__ASSIGNED TASK__. Say only the number of lines in the entries below that contain "docs".

Collection entries
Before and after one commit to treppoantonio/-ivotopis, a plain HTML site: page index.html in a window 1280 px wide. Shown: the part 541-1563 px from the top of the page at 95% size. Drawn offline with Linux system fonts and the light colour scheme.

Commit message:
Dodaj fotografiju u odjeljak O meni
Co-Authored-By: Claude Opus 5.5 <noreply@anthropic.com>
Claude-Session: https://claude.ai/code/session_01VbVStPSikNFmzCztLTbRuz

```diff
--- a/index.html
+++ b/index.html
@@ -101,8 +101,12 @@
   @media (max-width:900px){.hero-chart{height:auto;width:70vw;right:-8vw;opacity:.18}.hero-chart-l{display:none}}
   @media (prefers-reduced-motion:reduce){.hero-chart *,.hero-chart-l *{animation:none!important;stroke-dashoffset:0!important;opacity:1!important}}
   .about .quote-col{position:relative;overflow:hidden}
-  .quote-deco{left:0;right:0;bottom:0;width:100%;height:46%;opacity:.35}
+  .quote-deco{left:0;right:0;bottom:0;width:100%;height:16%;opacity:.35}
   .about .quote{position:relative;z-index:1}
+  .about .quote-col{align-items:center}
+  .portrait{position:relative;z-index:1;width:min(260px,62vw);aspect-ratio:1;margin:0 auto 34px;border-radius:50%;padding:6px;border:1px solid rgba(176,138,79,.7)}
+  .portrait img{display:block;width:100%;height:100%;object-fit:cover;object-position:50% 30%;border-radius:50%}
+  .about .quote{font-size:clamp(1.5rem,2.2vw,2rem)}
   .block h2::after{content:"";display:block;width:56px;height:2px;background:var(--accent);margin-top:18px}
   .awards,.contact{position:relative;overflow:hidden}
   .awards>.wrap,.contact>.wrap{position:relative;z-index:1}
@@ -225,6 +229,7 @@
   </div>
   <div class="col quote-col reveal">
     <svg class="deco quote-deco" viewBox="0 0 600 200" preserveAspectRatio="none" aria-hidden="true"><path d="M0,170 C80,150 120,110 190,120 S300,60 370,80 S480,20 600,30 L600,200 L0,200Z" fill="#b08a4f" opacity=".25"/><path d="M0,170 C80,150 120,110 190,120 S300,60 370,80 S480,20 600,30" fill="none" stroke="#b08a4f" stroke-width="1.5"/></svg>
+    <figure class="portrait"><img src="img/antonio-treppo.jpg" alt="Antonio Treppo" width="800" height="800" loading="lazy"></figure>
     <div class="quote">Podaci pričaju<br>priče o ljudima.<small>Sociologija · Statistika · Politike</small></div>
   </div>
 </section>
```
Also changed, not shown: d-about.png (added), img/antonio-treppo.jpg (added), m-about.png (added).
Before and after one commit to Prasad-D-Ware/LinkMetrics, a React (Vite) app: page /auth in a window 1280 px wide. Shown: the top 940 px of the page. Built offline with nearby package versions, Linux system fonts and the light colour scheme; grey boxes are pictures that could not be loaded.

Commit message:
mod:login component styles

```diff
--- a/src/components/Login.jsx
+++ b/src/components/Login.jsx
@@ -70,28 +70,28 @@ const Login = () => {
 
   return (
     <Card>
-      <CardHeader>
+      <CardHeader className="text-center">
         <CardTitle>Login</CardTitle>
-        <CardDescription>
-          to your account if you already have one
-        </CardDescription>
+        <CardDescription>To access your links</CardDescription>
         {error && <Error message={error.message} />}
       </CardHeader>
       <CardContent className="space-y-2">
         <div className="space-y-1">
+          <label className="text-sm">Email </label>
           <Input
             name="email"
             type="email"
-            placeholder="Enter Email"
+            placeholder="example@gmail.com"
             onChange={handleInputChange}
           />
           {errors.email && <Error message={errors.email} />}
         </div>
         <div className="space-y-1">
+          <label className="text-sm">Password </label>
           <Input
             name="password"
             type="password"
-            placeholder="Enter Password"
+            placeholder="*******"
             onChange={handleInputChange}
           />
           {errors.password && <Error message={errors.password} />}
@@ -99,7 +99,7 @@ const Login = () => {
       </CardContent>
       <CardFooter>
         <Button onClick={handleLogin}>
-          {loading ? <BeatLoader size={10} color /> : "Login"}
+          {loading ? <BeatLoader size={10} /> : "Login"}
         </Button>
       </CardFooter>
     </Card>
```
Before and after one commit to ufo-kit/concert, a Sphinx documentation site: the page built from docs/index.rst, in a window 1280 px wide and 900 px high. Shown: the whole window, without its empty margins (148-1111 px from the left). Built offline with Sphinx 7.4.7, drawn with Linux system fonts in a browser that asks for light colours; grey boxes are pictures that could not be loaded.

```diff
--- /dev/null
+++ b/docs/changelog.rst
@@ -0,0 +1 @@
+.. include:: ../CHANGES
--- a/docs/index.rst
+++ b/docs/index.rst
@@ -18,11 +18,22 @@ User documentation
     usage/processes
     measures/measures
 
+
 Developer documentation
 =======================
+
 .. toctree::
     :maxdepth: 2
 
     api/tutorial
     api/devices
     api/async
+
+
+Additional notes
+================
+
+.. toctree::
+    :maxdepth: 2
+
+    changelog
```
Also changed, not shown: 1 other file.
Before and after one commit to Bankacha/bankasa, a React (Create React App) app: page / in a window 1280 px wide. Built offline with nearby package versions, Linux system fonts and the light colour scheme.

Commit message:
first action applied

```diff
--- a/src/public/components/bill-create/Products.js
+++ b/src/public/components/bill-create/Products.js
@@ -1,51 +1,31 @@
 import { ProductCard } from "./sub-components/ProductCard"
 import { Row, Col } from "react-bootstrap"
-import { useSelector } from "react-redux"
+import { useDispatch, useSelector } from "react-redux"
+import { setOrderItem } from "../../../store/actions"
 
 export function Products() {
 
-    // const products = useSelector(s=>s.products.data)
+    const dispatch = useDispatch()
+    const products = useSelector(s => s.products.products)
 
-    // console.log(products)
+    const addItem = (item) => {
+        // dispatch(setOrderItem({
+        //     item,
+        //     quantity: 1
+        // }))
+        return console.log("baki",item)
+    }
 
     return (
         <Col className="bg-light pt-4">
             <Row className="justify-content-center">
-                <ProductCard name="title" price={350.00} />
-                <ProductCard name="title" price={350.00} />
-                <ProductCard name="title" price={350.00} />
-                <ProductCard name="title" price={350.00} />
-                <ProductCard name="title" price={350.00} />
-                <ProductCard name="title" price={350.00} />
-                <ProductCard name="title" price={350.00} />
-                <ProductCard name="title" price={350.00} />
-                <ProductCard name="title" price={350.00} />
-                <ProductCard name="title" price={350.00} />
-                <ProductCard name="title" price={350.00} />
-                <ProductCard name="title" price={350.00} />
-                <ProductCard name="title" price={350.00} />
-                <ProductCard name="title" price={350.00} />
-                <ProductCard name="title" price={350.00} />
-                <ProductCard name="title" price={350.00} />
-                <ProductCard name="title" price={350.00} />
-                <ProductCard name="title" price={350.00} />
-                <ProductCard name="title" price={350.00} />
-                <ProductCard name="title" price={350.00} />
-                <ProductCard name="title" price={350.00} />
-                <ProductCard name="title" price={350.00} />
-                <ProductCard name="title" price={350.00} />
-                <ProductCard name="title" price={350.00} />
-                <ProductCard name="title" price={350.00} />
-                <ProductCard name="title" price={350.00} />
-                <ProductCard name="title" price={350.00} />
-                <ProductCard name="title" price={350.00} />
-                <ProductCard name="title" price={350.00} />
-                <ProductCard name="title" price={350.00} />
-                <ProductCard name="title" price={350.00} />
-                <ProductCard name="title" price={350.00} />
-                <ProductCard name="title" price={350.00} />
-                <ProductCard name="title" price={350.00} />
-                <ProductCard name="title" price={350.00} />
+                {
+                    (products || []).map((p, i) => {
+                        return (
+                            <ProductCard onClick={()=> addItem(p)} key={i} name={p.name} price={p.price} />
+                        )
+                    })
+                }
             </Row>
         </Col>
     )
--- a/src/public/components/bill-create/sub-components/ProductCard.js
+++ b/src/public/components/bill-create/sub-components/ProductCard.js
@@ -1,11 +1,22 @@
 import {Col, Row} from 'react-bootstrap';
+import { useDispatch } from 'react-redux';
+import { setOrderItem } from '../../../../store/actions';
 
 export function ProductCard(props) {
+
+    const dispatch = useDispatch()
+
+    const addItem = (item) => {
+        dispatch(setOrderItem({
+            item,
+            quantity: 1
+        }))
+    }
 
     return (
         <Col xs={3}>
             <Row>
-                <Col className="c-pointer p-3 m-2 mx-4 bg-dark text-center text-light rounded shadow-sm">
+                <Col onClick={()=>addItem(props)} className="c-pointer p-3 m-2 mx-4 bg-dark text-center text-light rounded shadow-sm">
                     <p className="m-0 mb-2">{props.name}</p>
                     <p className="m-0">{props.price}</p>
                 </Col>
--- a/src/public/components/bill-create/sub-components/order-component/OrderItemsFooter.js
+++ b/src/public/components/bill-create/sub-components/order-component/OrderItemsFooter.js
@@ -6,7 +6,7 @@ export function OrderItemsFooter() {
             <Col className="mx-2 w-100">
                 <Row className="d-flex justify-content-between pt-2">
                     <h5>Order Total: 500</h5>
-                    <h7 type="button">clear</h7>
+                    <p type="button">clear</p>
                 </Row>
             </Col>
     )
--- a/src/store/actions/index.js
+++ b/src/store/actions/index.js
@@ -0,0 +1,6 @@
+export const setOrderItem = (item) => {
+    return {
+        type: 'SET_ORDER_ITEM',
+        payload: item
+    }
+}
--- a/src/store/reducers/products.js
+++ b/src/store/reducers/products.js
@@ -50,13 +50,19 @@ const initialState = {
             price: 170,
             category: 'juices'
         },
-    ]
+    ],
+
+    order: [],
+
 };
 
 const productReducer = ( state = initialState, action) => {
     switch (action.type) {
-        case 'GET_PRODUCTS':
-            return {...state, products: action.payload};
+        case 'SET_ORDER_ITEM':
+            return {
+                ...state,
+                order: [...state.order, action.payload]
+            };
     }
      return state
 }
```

__ANSWER__. 4